Last week, police in Lawrence, Kansas—a bona fide college city where nearly 30,000 students at the University of Kansas are arriving on campus for the fall semester—welcomed the young people whose welfare and safety they are entrusted to preserve with some bizarre yet pointed advice.

Whatever you do, police warned, don’t sell weed. If you do, you’ll be the victim of a violent strong-armed robbery—guaranteed.

“Selling weed out of your apartment may seem like an easy way to make some quick $$$. But you will get robbed. At gunpoint,” the Lawrence Police Department’s official, blue-checkmarked account tweeted on Aug. 11. Cops stuck with this subject for a while. “DON’T SELL WEED OUT OF YOUR DORM/APARTMENT CUZ YOU’RE GONNA GET ROBBED,” another tweet read. “This is not debatable, it is inevitable.”

This puzzlingly strident, utterly baseless admonishment—most small-time marijuana sales go off without the slightest hitch; but if someone peddling a few dollars’ worth of weed does get robbed, are they still a victim, and can they call the cops without fear of arrest for possession?—is a recent example of what’s become a nationwide trend in the marijuana legalization era.

In an age when more than 65 million Americans live in states where marijuana is legal for adults 21 and over, instead of finding something else to do, cops are marking the moment by acting cheeky and trying to sneak a few laughs at the expense of anyone associated with weed.

This “for the lulz” approach began in Seattle in 2013.

Ahead of that year’s Hempfest celebration—the first after voters approved marijuana legalization the previous November—cops distributed Doritos bags affixed with helpful advisories, reminding visitors it was still illegal to be seen smoking weed. The stunt was a viral hit.

Since then, cops’ attempts at weed humor have generally been of the “Dane Cook, but dad jokes” or “dumb jock cousin slugs you in the arm and calls you queer for the 20th time” variety. That is, it’s stale, predictable, almost always at least mildly offensive and always-always at weed users’ expense. And this is the friendliest-possible interpretation—that is, seen from a position of privilege.

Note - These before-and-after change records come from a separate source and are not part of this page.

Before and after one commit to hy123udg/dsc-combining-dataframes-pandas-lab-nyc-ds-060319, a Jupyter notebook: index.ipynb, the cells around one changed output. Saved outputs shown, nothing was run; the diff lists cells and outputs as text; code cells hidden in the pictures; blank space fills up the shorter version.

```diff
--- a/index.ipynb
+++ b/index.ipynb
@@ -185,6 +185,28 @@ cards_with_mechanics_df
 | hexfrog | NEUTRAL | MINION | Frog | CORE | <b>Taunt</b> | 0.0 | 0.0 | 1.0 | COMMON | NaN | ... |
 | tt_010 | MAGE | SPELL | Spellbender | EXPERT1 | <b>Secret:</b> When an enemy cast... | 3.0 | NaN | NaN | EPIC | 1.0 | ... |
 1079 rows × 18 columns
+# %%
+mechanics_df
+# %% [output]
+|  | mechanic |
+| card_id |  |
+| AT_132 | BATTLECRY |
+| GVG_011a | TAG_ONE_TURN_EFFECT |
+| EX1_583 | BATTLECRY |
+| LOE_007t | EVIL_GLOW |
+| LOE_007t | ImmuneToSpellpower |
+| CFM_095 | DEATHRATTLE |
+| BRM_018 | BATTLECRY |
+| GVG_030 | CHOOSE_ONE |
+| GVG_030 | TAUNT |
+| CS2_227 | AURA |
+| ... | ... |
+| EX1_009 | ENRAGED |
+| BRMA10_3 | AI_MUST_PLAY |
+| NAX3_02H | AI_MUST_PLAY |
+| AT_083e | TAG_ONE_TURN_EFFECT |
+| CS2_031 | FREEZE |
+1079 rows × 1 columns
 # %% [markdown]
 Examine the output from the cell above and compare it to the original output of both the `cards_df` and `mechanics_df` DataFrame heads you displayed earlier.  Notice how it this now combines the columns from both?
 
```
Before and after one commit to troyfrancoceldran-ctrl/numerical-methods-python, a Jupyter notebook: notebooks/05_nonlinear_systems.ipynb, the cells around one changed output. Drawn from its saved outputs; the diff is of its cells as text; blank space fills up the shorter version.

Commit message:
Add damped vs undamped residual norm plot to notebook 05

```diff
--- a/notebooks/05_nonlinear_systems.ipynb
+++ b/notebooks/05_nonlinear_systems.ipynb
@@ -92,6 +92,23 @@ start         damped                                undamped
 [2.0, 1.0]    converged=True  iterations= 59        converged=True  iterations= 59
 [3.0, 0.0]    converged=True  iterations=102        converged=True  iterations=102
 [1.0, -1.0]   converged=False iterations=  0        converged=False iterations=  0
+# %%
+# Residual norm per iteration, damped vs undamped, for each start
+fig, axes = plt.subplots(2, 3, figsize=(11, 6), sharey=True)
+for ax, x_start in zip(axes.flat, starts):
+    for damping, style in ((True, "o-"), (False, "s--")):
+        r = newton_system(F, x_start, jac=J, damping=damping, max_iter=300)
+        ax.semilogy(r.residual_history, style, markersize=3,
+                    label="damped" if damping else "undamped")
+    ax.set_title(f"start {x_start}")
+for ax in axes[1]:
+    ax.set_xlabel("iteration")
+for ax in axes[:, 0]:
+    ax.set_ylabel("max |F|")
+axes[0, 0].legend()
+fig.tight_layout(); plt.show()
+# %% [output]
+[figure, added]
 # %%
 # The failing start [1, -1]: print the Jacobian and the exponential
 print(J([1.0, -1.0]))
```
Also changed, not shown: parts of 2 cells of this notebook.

In the broader context—as in the context in which motorists are shot and killed by police with the smell of marijuana deployed as an excuse, and when arrests for small-time marijuana crime are still wrecking lives—cops’ widening weed joking is wildly inappropriate and offensive, and a sign of something more troubling: staid law enforcement officers aren’t taking legalization seriously.

In Wyoming, Minnesota, a suburb north of Minneapolis, stabs at exhausted stoner humor have become an annual tradition